[Web document revisions]
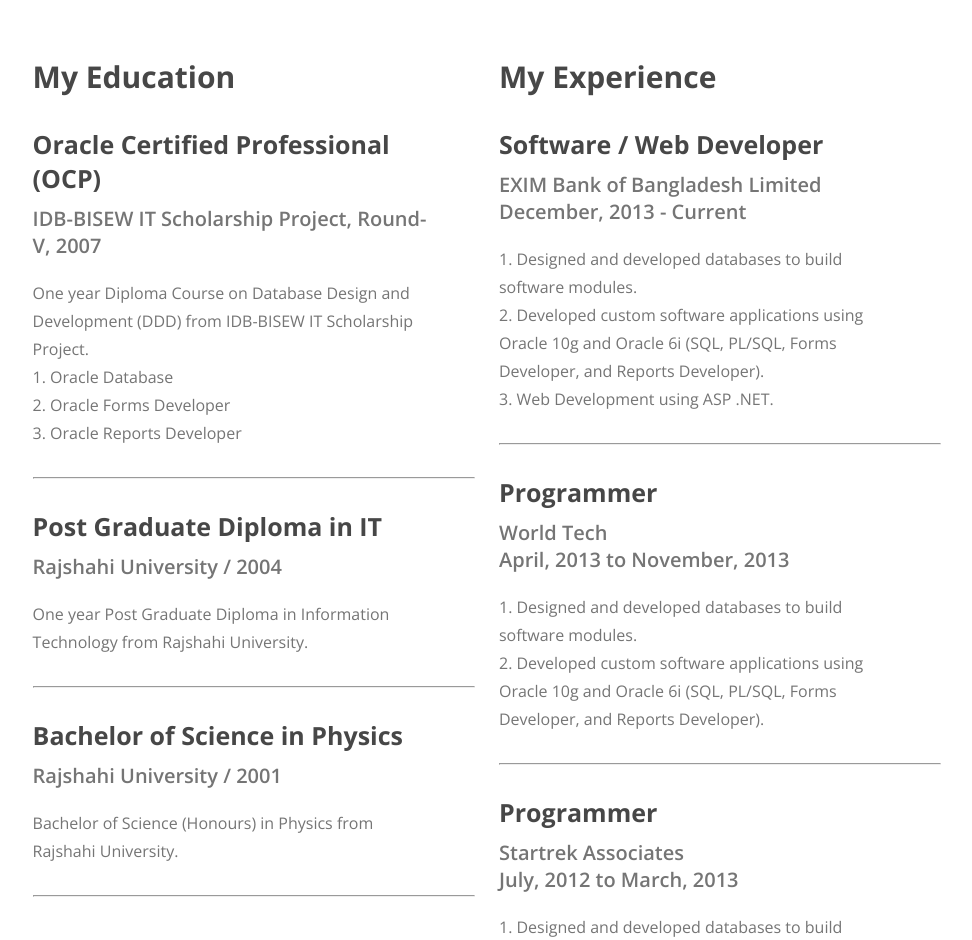
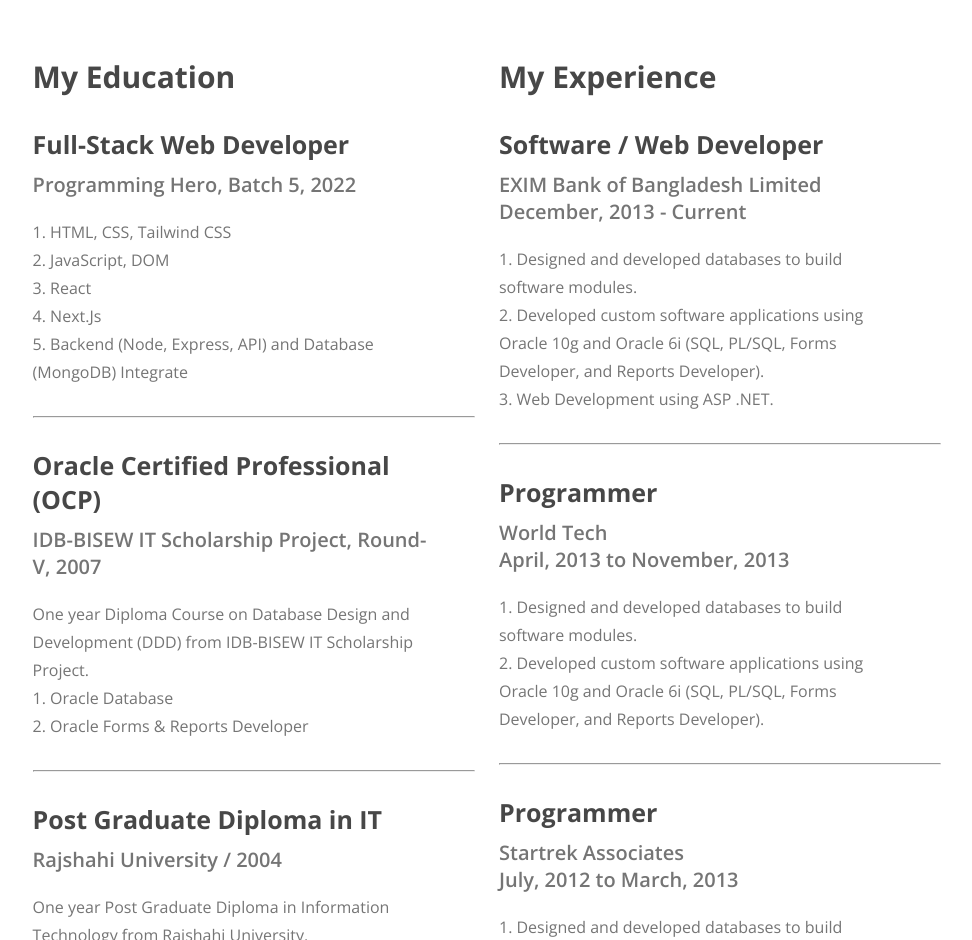
Before and after one commit to Mahbubgit/hero-dev-portfolio, a plain HTML site: page index.html in a window 1280 px wide. Shown: the part 4040-4980 px from the top of the page, without its empty margins (153-1125 px from the left). Drawn offline with nearby package versions, Linux system fonts and the light colour scheme.

Commit message:
add Full-Stack Web Developer in resume section

```diff
--- a/index.html
+++ b/index.html
@@ -181,14 +181,25 @@
             <div class="education">
                 <h2 class="section-title">My Education</h2>
                 <div class="resume-card">
+                    <h3 class="card-title">Full-Stack Web Developer</h3>
+                    <p class="card-info">Programming Hero, Batch 5, 2022</p>
+                    <p class="card-text">
+                        1. HTML, CSS, Tailwind CSS <br>
+                        2. JavaScript, DOM <br>
+                        3. React <br>
+                        4. Next.Js <br>
+                        5. Backend (Node, Express, API) and Database (MongoDB) Integrate
+                    </p>
+                </div>
+                <hr>
+                <div class="resume-card">
                     <h3 class="card-title">Oracle Certified Professional (OCP)</h3>
                     <p class="card-info">IDB-BISEW IT Scholarship Project, Round-V, 2007</p>
                     <p class="card-text">
                         One year Diploma Course on Database Design and Development (DDD) from IDB-BISEW IT Scholarship
                         Project. <br>
                         1. Oracle Database <br>
-                        2. Oracle Forms Developer <br>
-                        3. Oracle Reports Developer
+                        2. Oracle Forms & Reports Developer
                     </p>
                 </div>
                 <hr>
```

EXERCISE DESCRIPTION:
Type the entries again verbatim. Drop the images.

REPLY TO THE TASK:
Before and after one commit to Mahbubgit/hero-dev-portfolio, a plain HTML site: page index.html in a window 1280 px wide. Shown: the part 4040-4980 px from the top of the page, without its empty margins (153-1125 px from the left). Drawn offline with nearby package versions, Linux system fonts and the light colour scheme.

Commit message:
add Full-Stack Web Developer in resume section

```diff
--- a/index.html
+++ b/index.html
@@ -181,14 +181,25 @@
             <div class="education">
                 <h2 class="section-title">My Education</h2>
                 <div class="resume-card">
+                    <h3 class="card-title">Full-Stack Web Developer</h3>
+                    <p class="card-info">Programming Hero, Batch 5, 2022</p>
+                    <p class="card-text">
+                        1. HTML, CSS, Tailwind CSS <br>
+                        2. JavaScript, DOM <br>
+                        3. React <br>
+                        4. Next.Js <br>
+                        5. Backend (Node, Express, API) and Database (MongoDB) Integrate
+                    </p>
+                </div>
+                <hr>
+                <div class="resume-card">
                     <h3 class="card-title">Oracle Certified Professional (OCP)</h3>
                     <p class="card-info">IDB-BISEW IT Scholarship Project, Round-V, 2007</p>
                     <p class="card-text">
                         One year Diploma Course on Database Design and Development (DDD) from IDB-BISEW IT Scholarship
                         Project. <br>
                         1. Oracle Database <br>
-                        2. Oracle Forms Developer <br>
-                        3. Oracle Reports Developer
+                        2. Oracle Forms & Reports Developer
                     </p>
                 </div>
                 <hr>
```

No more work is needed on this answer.